It’s Going to Be in the Genes

Oncology, Oncology Vol 28 No 11, Volume 28, Issue 11

Developing a scoring system for staging patients with hepatic colorectal metastases is important for prognosis and for identifying those who will benefit from additional systemic therapy.

When I was asked to write a commentary on liver-directed treatments for hepatic colorectal metastases, my first thought was that we in no way needed another review of this subject, which has been beaten to death in the literature over the last decade. However, at the outset, let me state that this review[1] by Dr. Yuman Fong, the senior author, and his colleagues should be mandatory reading for residents and fellows in training in any specialty of oncology. Dr. Fong is one of several talented US investigators in the field of surgical oncology who has extensive experience with the treatment of liver metastases from colorectal cancer. It would be a waste of my time to criticize this review, since it is up to date on liver-directed treatments for colorectal hepatic metastases. The sections on tumor ablation and radiation therapy (which includes external beam, proton beam, and regional brachytherapy/radioembolization) are excellent discussions. The same goes for the section on clinical staging. There is no fluff in any of the descriptions, but rather straight-to-the-point discussions, with excellent references for further in-depth reading.

I would like to focus this commentary on the section entitled “Need for Useful Clinical Staging Criteria.” The authors state-and rightly so-that the population of patients with colorectal metastases who are offered hepatectomy is clearly a heterogeneous group of individuals. Hence, developing a scoring system for staging patients with hepatic colorectal metastases is important, both for purposes of prognosis and to identify patients who will benefit from additional systemic therapy, either following hepatic resection or in the neoadjuvant setting. The Clinical Risk Score (CRS), as illustrated in Table 3 of the article, is widely utilized, and this system has been verified by several investigators. The CRS can predict prognosis both for patients who undergo hepatic resection and those treated with ablative procedures. However, I am sure that Dr. Fong and colleagues would agree that the CRS is not optimal, and that a better means of predicting prognosis and identifying patients who will benefit from additional systemic therapy, either following hepatic resection or prior to resection, needs to be developed.

It will also not surprise Dr. Fong and his colleagues that this leads us to a mention of the genetics of colorectal cancer.
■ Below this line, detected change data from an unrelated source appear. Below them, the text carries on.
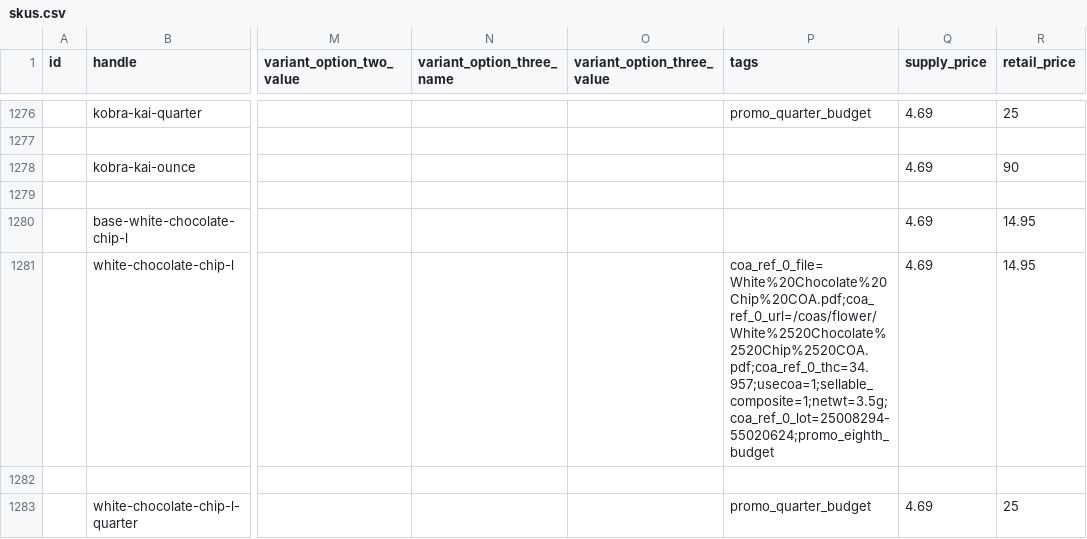
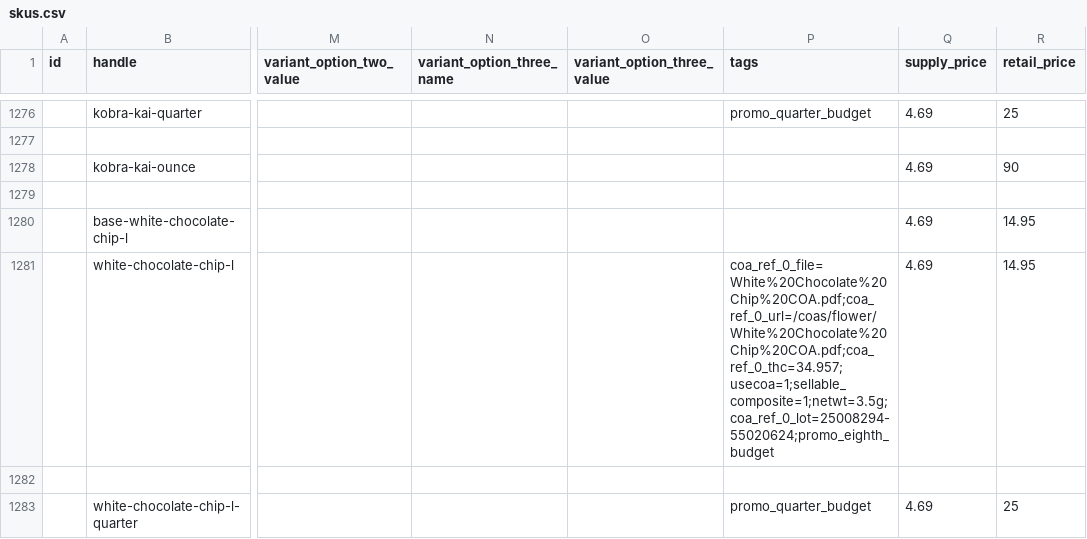
Before and after one commit to dreadknought/coa-directory, a CSV file: data/skus.csv, drawn as a sheet; only a part is shown, gaps mark what is left out; the diff names each change by its address in the sheet, - before the commit and + after, or states it on an @@ line.

Commit message:
Update COA data and assets build 20260905211950

```diff
--- a/data/skus.csv
+++ b/data/skus.csv
-P1281 (tags): coa_ref_0_file=White%20Chocolate%20Chip%20COA.pdf;coa_ref_0_url=/coas/flower/White%2520Chocolate%2520Chip%2520COA.pdf;coa_ref_0_thc=34.957;usecoa=1;sellable_composite=1;netwt=3.5g;coa_ref_0_lot=25008294-55020624;promo_eighth_budget
+P1281 (tags): coa_ref_0_file=White%20Chocolate%20Chip%20COA.pdf;coa_ref_0_url=/coas/flower/White%20Chocolate%20Chip%20COA.pdf;coa_ref_0_thc=34.957;usecoa=1;sellable_composite=1;netwt=3.5g;coa_ref_0_lot=25008294-55020624;promo_eighth_budget
```
Also changed, not shown: 2 other files.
This area of research was jump-started by the Cancer Genome Atlas Project, which conducted a genome-scale analysis of 276 colon and rectal cancer samples, analyzing exome sequence, DNA copy number, promoter methylation, and messenger RNA and micro RNA expression.[2] The Cancer Genome Atlas Project demonstrated that not all colon and rectal cancers are the same at the molecular level. For example, tumors from the ascending colon are more likely to be hypermethylated and to have elevated mutation rates than are other colorectal cancers located in the large intestine. Other researchers[3] have demonstrated that about half of the hepatic metastases from colorectal cancer that they investigated had the same clonal origin as their primary colorectal carcinomas, whereas in the remaining cases the metastases were genetically distinct from their primary carcinomas. These latter investigators emphasized the need to evaluate the genetics of hepatic metastases separately for optimized therapy rather than extrapolating from the primary colon or rectal cancer. It is important to note that our knowledge of the molecular events underlying colorectal cancer is greater than for other common solid tumors.

One of the points I am trying to make is that one can foresee a time when the CRS will be replaced by a patient’s genomic profile, which will allow the oncologist not only to determine the prognosis of someone who presents with resectable hepatic metastases from colorectal cancer, but also make possible the identification of effective systemic therapy that would add to the survival benefit from surgical resection or any liver-ablative procedures. And ultimately, this line of investigation will lead to the identification of those genes that are involved in promoting tumor cells to metastasize to the liver from the primary colon or rectal cancer. It is hoped that utilizing the scientific technologies that we have today will not only increase our understanding of hepatic metastases, but also, at some point in the future, identify molecular targets that, when treated, can actually prevent metastases to the liver, obviating the need to treat metastases at all.

I congratulate Dr. Fong and his colleagues on their fine review. Conceivably the day will arrive when a review article on this topic describes genomic profiling that will key a drug or vaccine or gene therapy that will actually prevent the development of primary colorectal cancer, and the development of hepatic metastases will only be of historical interest.

Financial Disclosure:The author has no significant financial interest in or other relationship with the manufacturer of any product or provider of any service mentioned in this article.


1. Park J, Chen Y-J, Lu W-P, Fong Y. The evolution of liver-directed treatments for hepatic colorectal metastasis. Oncology (Williston Park). 2014;28:991-1003.

2. The Cancer Genome Atlas Network. Comprehensive molecular characterization of human colon and rectal cancer. Nature. 2012;487:330-7.

3. Lee SY, Haq F, Kim D, et al. Comparative genomic analysis of primary and synchronous metastatic colorectal cancers. PLoS ONE. 2014;9: e90459.